The other villain in the movie would be Aguirre, a Spanish conquistador who once searched for the fabled Tears of the Moon and who is now cursed as an infested body of snakes. Played by actor Edgar Ramirez, who is known for his roles in Point Break, Gold, and Domino, Aguirre certain has that visual looking of an antagonist character and comes off in the way. I think that there could’ve been a bit more screen-time for the character, but I did like Ramirez in the role and does fit into the whole jungle adventure motifs as a cursed villain. Sadly, Aguirre’s fellow cursed conquistadors are reduced to more visual henchmen goons than sizeable threats. This includes Sancho, who is covered in honey and bees and who is played by actor Dani Rovira (Spanish Affair and Taxi to Treasure Rock), Melchor, who is composed of roots and tree branches and who is played by actor Quim Gutierrez (The Neighbor and The Last Days), and Gonzalo, who is made out of mud having poison dart frogs and who is played by stuntman Dan Dargan (Iron Fist and Luke Cage). Again, all are good respectfully and have that “visual” look like the undead pirates from the first Pirates of the Caribbean, but I wished that each one could’ve had more screen-time and better developed. Just feels like a missed opportunity.

The rest of the cast consists of smaller supporting players in the film, including actor Paul Giamatti (John Adams and Sideways) as the greedy harbormaster Nilo Nemolato, actor Andy Nyman (Ghost Stories and Judy) as Royal Society’s member Sir James Hobbs-Coddington, actress Veronica Falcon (Queen of the South and Ozark) as Trader Sam, and stunt actor Ben Jenkins does the body motion work for Frank’s jaguar Proxima. Collectively, these individuals are mostly minor characters in the movie as most of the focus is put on Johnson and Blunt. However, these acting talents are up to task and do perform well in their respective roles. No problems to complain about from me and I think many others the same.

FINAL THOUGHTS
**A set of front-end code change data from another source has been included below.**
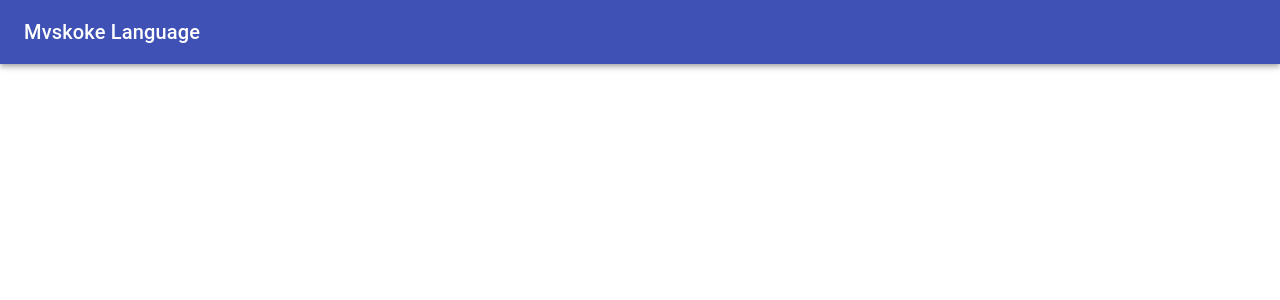
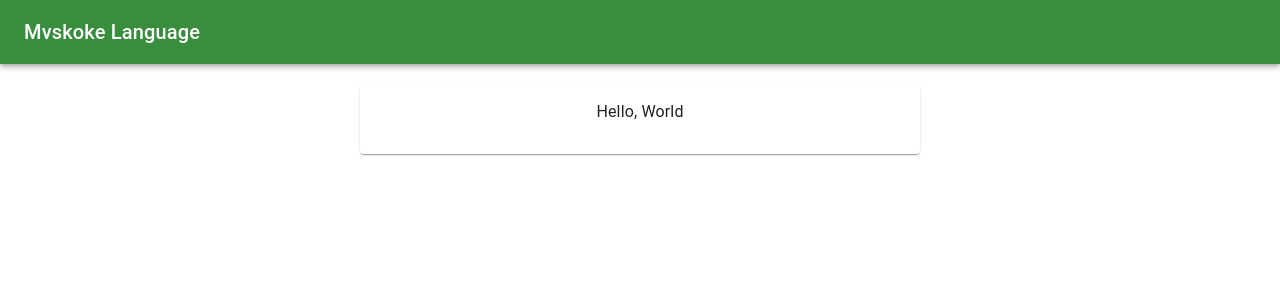
Before and after one commit to jmainzy/mvskoke-web-app, a React (Create React App) app: page / in a window 1280 px wide. Shown: the top 300 px of the page. Built offline with nearby package versions, Linux system fonts and the light colour scheme.

Commit message:
Add a card component

```diff
--- a/package.json
+++ b/package.json
@@ -4,6 +4,7 @@
   "private": true,
   "dependencies": {
     "@material-ui/core": "^4.11.3",
+    "@material-ui/styles": "^4.11.3",
     "@testing-library/jest-dom": "^5.11.4",
     "@testing-library/react": "^11.1.0",
     "@testing-library/user-event": "^12.1.10",
--- a/src/App.js
+++ b/src/App.js
@@ -1,13 +1,38 @@
 import logo from './logo.svg';
 import './App.css';
-import TopBar from './components/TopBar'
+import TopBar from './components/TopBar';
+import { createMuiTheme, ThemeProvider } from '@material-ui/core/styles';
+import purple from '@material-ui/core/colors/purple';
+import green from '@material-ui/core/colors/green';
+import Container from '@material-ui/core/Container';
+
+import PhraseCard from './components/PhraseCard';
+
+const theme = createMuiTheme({
+  palette: {
+    primary: {
+      main: green[700],
+    },
+    secondary: {
+      main: purple[500],
+    },
+  },
+});
 
 function App() {
 
   return (
-    <div className="App">
-      <TopBar />
-    </div>
+    <ThemeProvider theme={theme}>
+      <div className="App">
+        <TopBar />
+        <Container maxWidth="sm"
+          style={{
+            padding: '20px',
+          }}>
+          <PhraseCard/>
+        </Container>
+      </div>
+    </ThemeProvider>
   );
 }
 
--- /dev/null
+++ b/src/components/PhraseCard.js
@@ -0,0 +1,16 @@
+import { Card, CardContent, Typography } from "@material-ui/core";
+import { Component } from "react";
+
+class PhraseCard extends Component {
+    render() {
+        return <Card>
+            <CardContent>
+                <Typography gutterBottom>
+                    Hello, World
+                </Typography>
+            </CardContent>
+        </Card>
+    }
+}
+
+export default PhraseCard
```
Also changed, not shown: 1 other file (tests, documents, lock files or other folders).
All search for the Tears of the Moon, but only one can claim its mystical prize. Through rough waterways and native dangers, Dr. Lily, her brother, and Skipper Frank journey deep within the Amazon River and evade those who pursue them in the movie Jungle Cruise. Director Jaume Collet-Sera’s latest film takes the classic Disney Park attraction and reframes it for a cinematic representation; brining a sense of daring adventure and fantasy-esque thrills for the whole family to enjoy. While the movie does struggle in being predictable and being overstuffed at times, the film itself is still entertainingly fun with a sense large-scale silly adventure and heroics, visual presentation (production, design, setting, costumes, etc.), a solid score, and enjoyable cast, especially Johnson and Blunt. Personally, I liked this movie. Yes, it was a bit conventional in its script handling / story progression as well as some wonky parts, but I thoroughly enjoyed the film and was quite entertaining through that cinematic escapism. As I said earlier, if you’re a fan of the Pirates of the Caribbean movies or of 1999’s The Mummy, Jungle Cruise might be up your alley. Thus, my recommendation for this film is a solid “recommended” as the movie offers plenty of fun, amusement, and distraction to get lost in in pure summer popcorn flick fashion. There are some talks / rumors of a Jungle Cruise 2 already in the works and I do welcome the idea. In the end, Jungle Cruise, while flawed in some places, is still a fun and adventurous blockbuster romp that is worth your time to see; offering thrills, laughs, and big movie time escapism that something that only the “House of Mouse” can pull off. It doesn’t surpass the Pirates of the Caribbean movie as the best film adaptation of a Disney park attraction, but it is a close second in my opinion.

4.0 Out of 5 (Recommended)

 

Released On: July 30th, 2021
Reviewed On: August 31st, 2021

Jungle Cruise  is 127 minutes long and is rated PG-13 for sequences for adventure violence